ERIC Number: ED390275
Record Type: RIE
Publication Date: 1995
Reference Count: N/A
Causation in Language Contact: A Devilish Problem. CLCS Occasional Paper No. 41.
A study investigated the evolution of the use of "devil" (or as it is often spelled to represent the vernacular, divil) as part of a negation "Divil a one" (= "not a one") in Irish and Hiberno-English and traces the influence of language contact in this history. While it is found that multiple causes resulted in the development of the "devil" negation, the influences of substrate, superstrate, and universal factors are unequal. It is concluded that the principle of minimal necessity applies here: when substrate influence can be posited for the same structure in two or more language contact situations, and when this influence arises independently in at least one of the situations, the substrate is the primary causal factor in both, unless there is evidence that the structure could not have developed without a contribution from superstrate influence. contains 46 references. (Author/MSE)
Descriptors: Diachronic Linguistics, English, Foreign Countries, Irish, Language Research, Language Variation, Linguistic Theory, Negative Forms (Language), Regional Dialects, Uncommonly Taught Languages
Secretary, Centre for Language and Communication Studies, Trinity College, Dublin 2, Ireland.
Publication Type: Reports - Evaluative
Education Level: N/A

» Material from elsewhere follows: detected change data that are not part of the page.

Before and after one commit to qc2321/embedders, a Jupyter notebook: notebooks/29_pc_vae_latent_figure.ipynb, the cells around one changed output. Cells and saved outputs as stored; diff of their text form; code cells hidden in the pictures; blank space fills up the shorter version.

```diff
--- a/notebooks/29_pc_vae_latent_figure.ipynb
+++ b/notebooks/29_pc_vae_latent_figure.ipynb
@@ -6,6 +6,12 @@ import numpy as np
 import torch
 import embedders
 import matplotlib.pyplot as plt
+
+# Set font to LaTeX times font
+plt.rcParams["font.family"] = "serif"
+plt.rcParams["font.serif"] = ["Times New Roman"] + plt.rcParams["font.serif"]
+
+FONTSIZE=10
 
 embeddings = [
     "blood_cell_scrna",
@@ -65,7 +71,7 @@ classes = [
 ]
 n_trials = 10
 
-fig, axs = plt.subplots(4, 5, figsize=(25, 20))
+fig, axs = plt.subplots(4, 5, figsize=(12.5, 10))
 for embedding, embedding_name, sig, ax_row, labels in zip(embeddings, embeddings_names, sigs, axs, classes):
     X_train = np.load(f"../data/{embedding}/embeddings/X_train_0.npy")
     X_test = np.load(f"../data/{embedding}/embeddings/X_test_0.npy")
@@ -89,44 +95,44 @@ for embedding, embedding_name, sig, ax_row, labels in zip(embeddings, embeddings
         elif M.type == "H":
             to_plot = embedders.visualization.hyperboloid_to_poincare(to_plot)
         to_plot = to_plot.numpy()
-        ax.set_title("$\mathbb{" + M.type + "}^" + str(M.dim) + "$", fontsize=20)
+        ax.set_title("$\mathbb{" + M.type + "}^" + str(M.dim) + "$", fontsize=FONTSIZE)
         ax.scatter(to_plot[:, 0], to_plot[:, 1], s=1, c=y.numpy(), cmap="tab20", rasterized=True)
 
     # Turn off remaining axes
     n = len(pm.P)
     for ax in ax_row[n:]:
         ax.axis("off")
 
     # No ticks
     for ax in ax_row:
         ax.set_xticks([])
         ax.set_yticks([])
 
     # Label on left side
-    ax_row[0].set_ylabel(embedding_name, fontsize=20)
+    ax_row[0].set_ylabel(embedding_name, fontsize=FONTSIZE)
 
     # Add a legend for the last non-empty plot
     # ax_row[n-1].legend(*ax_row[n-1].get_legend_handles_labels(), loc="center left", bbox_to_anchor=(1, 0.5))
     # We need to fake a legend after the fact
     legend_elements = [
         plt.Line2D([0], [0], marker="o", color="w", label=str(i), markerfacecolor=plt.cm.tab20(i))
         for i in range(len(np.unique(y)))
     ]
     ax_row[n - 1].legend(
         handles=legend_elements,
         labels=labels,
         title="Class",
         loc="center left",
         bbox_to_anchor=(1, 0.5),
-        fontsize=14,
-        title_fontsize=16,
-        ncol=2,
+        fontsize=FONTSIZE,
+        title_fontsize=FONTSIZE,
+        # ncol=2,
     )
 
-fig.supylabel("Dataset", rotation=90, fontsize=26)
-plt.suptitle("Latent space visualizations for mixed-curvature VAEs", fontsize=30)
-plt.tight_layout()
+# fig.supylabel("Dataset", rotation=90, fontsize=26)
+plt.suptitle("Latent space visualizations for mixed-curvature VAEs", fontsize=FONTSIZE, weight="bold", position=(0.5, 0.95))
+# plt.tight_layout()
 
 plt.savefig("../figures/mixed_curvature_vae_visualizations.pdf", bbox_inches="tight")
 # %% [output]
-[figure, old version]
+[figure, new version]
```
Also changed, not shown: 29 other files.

Authoring Institution: Trinity Coll., Dublin (Ireland). Centre for Language and Communication Studies.
Identifiers: England; Ireland; Language Contact; Scotland